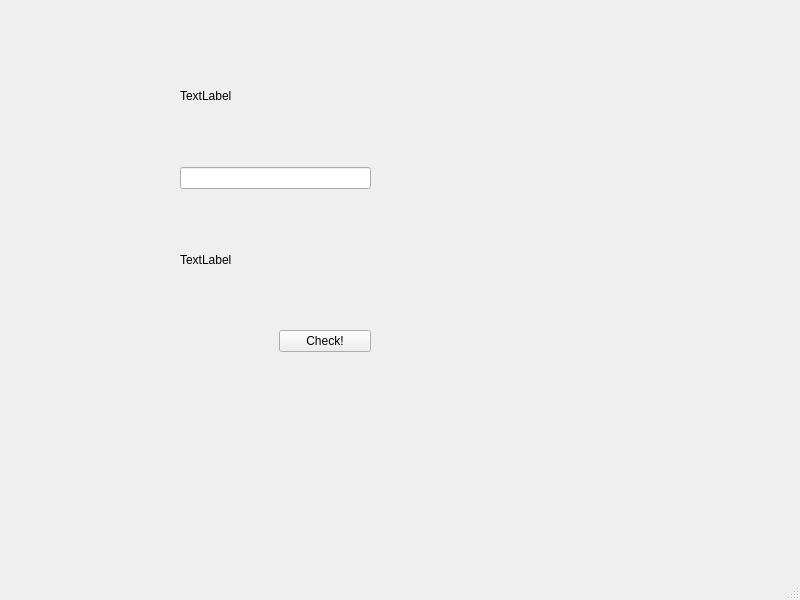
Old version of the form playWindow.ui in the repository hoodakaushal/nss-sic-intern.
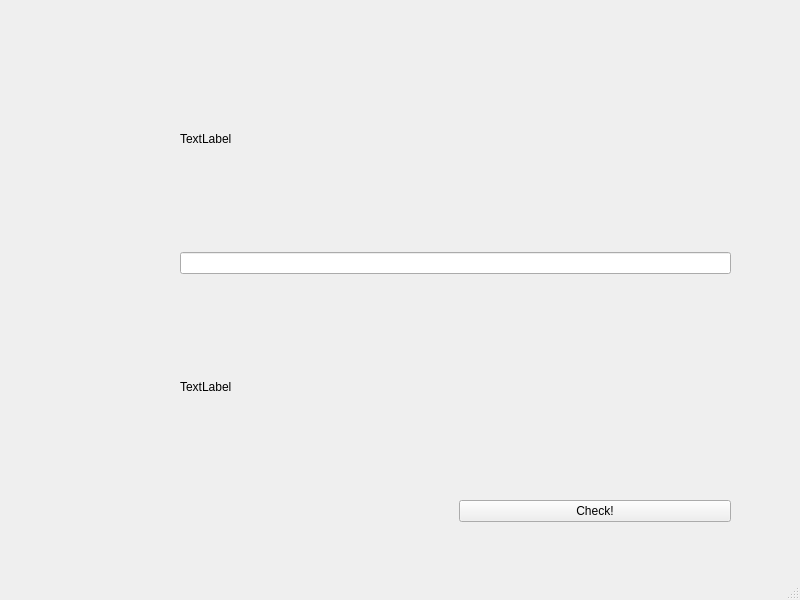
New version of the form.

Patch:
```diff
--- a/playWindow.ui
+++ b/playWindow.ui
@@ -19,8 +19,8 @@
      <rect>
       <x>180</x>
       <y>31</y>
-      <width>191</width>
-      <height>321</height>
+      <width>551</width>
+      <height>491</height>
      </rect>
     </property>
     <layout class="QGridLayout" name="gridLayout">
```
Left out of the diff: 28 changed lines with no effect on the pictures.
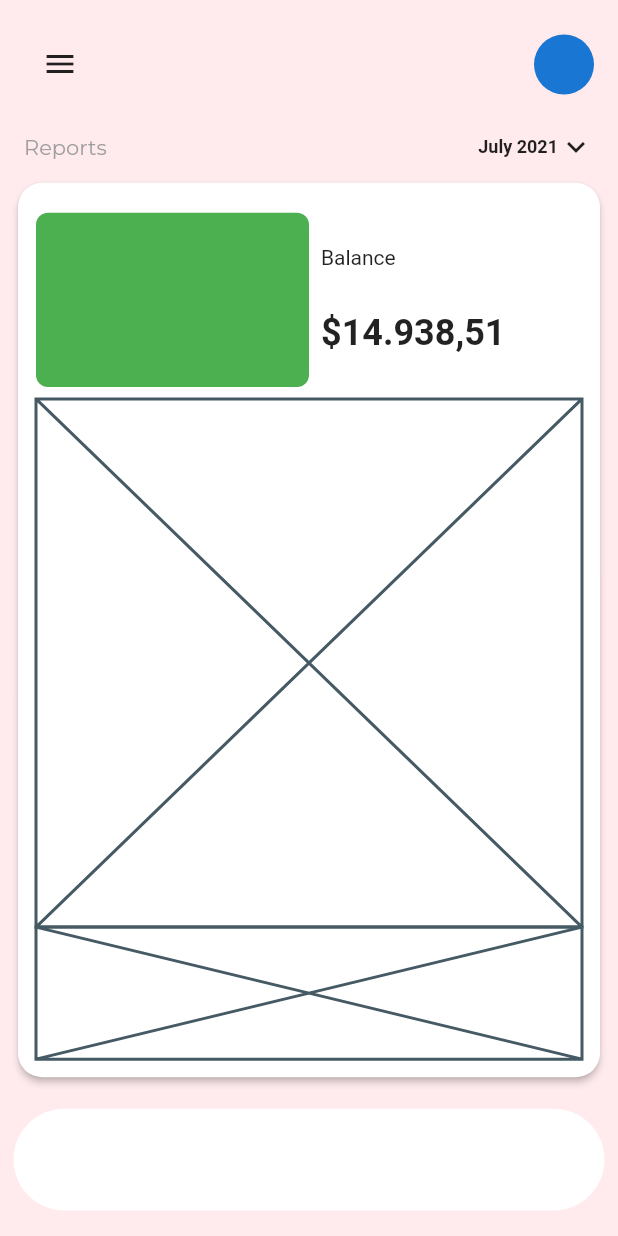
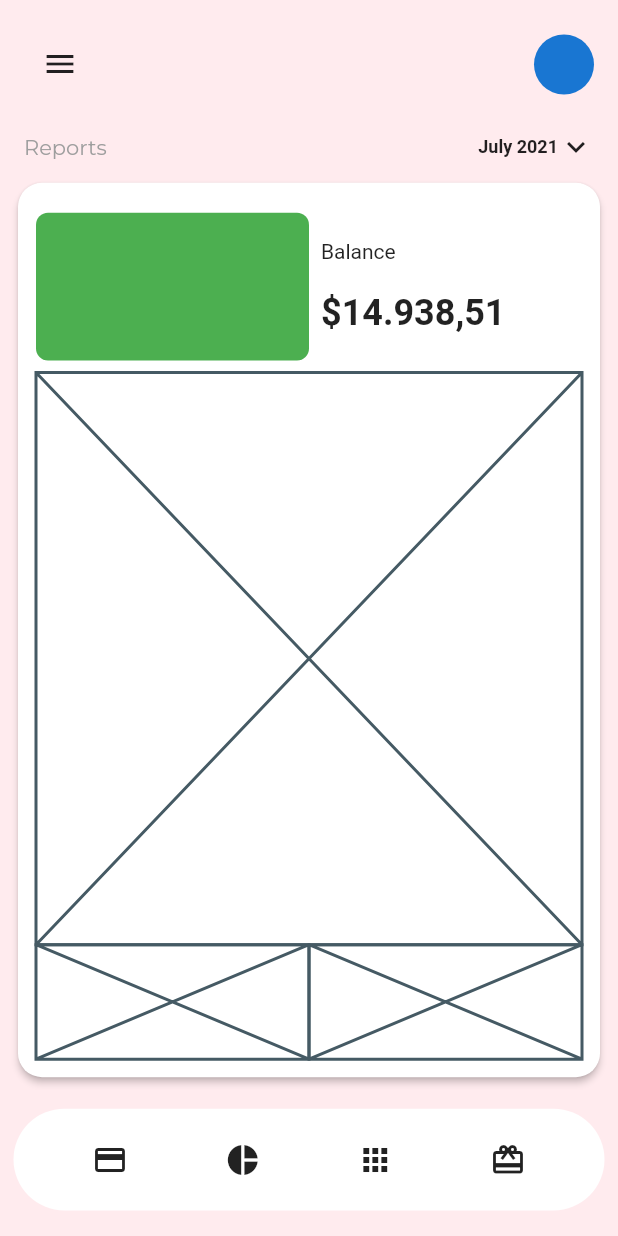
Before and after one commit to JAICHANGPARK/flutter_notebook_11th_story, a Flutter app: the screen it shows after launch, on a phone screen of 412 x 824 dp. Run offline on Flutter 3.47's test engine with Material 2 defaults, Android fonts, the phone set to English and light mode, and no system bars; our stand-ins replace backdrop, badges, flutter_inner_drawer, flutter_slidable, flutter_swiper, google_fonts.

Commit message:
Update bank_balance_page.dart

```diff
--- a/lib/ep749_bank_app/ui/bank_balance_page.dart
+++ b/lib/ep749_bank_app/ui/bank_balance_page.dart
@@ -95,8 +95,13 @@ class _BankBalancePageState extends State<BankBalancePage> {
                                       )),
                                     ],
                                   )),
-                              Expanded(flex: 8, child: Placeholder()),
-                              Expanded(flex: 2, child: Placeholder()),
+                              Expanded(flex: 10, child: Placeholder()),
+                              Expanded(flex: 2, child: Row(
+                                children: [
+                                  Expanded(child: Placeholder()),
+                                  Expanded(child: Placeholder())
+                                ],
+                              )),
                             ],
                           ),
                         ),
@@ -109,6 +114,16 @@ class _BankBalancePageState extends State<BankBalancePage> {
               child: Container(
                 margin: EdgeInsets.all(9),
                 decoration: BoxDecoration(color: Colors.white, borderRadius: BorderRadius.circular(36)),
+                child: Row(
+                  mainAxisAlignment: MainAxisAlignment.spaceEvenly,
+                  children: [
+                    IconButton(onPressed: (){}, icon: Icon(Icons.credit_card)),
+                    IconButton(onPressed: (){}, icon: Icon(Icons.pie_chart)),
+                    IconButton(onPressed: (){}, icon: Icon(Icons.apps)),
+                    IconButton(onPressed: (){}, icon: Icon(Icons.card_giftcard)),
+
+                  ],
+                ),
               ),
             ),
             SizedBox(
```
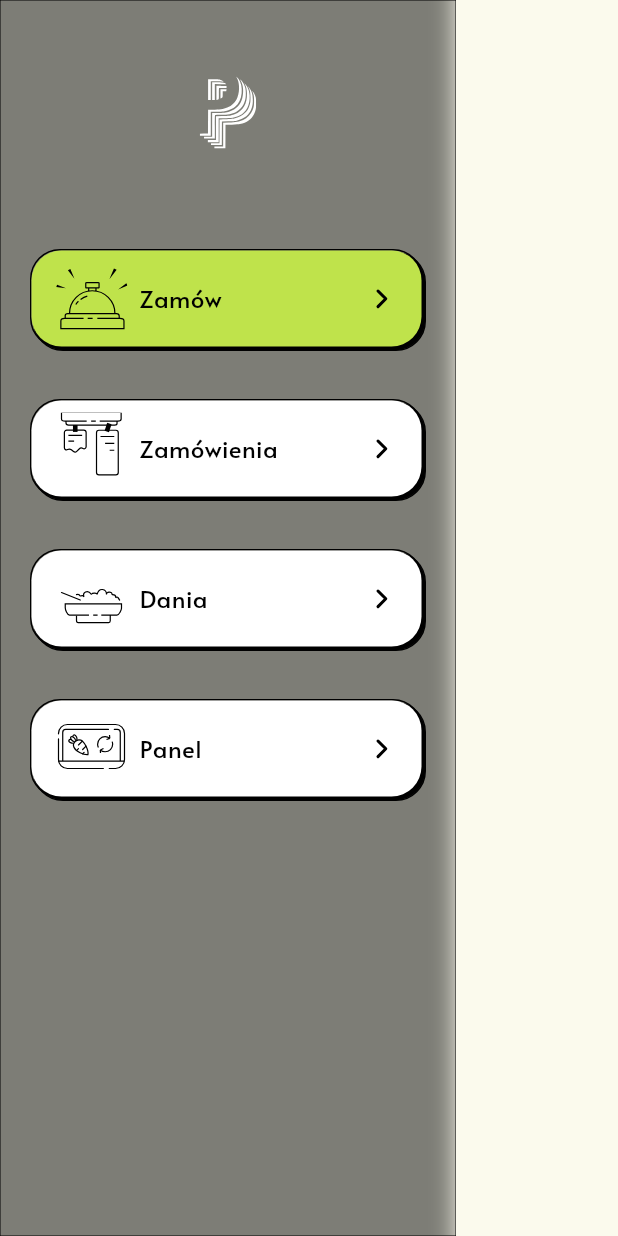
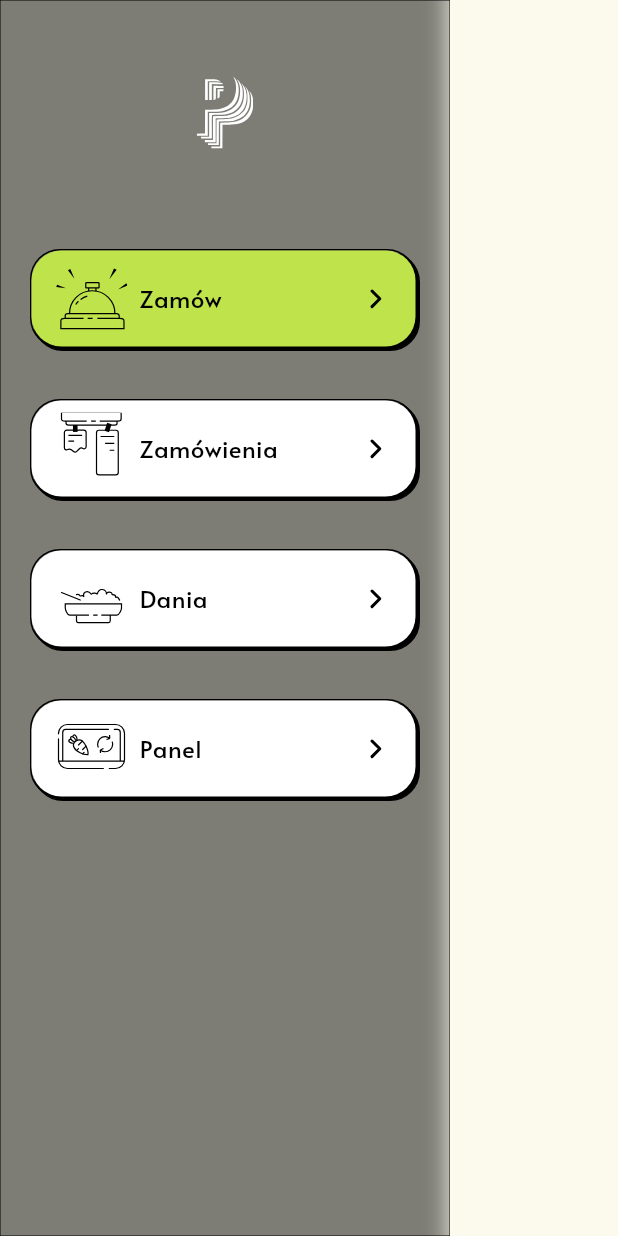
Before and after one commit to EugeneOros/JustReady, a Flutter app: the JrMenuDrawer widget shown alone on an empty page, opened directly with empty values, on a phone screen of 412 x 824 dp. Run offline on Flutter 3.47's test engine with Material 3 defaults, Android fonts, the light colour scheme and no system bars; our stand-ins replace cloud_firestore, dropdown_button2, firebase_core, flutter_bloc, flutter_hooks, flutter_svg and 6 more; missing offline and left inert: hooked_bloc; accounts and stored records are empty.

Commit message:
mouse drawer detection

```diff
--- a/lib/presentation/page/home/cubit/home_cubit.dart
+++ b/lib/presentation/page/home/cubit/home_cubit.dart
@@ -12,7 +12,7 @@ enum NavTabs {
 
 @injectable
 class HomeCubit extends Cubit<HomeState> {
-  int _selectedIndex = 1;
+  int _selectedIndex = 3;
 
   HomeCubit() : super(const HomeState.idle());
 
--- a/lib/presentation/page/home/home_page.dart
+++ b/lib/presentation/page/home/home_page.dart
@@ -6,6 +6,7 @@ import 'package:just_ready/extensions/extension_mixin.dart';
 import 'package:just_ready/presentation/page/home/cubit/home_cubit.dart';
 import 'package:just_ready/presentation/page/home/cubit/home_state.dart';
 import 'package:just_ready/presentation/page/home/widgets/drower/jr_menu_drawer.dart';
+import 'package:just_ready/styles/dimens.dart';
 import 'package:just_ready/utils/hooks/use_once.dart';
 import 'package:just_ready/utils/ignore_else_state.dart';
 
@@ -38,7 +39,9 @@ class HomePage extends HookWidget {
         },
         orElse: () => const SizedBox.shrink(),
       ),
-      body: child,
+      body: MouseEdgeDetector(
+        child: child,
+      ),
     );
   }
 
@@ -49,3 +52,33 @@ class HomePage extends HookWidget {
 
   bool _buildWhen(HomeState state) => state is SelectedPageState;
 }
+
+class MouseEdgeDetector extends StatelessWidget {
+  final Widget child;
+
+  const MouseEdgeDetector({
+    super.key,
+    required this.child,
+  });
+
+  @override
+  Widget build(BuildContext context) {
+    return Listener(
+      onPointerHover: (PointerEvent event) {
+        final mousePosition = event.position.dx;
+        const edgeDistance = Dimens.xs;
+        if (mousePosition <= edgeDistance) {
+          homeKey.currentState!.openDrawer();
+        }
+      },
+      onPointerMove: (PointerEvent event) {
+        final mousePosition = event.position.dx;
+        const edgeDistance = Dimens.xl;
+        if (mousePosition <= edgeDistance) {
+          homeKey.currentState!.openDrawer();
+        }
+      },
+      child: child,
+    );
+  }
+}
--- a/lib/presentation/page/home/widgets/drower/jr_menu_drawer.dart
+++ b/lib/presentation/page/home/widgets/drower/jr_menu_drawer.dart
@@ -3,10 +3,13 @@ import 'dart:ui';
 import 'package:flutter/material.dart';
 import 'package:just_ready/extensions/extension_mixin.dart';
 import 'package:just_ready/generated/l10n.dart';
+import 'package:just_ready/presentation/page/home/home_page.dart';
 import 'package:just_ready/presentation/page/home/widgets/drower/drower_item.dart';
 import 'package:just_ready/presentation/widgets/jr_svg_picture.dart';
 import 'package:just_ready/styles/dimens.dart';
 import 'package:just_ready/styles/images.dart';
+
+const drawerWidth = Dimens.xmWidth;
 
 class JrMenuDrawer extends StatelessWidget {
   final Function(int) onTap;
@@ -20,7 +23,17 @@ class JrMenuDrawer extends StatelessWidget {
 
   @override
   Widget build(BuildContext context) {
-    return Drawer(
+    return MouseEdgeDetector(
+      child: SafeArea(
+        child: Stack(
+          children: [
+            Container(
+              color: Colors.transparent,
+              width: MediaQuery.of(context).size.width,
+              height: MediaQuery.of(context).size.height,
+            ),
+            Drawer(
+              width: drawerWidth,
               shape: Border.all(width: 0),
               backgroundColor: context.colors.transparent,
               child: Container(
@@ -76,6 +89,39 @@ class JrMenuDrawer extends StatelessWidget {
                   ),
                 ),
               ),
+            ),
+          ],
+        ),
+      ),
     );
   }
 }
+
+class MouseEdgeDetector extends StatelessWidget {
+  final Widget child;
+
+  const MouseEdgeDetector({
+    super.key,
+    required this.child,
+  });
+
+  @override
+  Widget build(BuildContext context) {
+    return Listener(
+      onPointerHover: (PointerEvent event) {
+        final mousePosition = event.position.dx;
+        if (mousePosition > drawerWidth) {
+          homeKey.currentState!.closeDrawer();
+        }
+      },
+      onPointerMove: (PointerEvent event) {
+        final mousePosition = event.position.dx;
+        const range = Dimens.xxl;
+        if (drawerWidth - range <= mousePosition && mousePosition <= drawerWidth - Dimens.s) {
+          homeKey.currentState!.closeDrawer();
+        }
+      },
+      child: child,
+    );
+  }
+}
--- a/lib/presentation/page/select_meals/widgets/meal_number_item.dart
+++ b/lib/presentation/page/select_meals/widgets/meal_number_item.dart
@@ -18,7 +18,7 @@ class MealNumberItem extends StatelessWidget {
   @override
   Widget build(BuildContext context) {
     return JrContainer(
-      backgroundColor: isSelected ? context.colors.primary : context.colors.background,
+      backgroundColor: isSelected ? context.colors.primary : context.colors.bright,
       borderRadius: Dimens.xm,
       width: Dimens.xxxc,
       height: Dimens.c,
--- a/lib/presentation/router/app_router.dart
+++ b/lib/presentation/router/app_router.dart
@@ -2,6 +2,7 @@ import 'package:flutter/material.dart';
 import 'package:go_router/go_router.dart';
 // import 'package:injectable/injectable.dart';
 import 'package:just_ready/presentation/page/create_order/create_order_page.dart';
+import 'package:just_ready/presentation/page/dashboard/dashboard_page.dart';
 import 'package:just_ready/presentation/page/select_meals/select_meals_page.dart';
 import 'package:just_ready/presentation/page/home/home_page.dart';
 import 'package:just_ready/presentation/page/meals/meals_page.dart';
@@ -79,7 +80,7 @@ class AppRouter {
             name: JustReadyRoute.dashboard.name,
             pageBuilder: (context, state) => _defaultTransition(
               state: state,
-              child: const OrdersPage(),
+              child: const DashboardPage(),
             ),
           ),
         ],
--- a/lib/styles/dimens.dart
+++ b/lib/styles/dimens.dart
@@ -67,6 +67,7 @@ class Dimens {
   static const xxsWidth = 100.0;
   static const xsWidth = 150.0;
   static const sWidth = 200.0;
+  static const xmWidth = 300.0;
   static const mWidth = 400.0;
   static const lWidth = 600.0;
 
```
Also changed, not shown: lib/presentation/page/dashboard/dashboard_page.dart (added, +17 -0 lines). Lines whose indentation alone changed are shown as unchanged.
---+---
Search the listing above for the string "height". Copy every line that contains it.

→ **Answer box**
-      <height>321</height>
+      <height>491</height>
+              height: MediaQuery.of(context).size.height,
       height: Dimens.c,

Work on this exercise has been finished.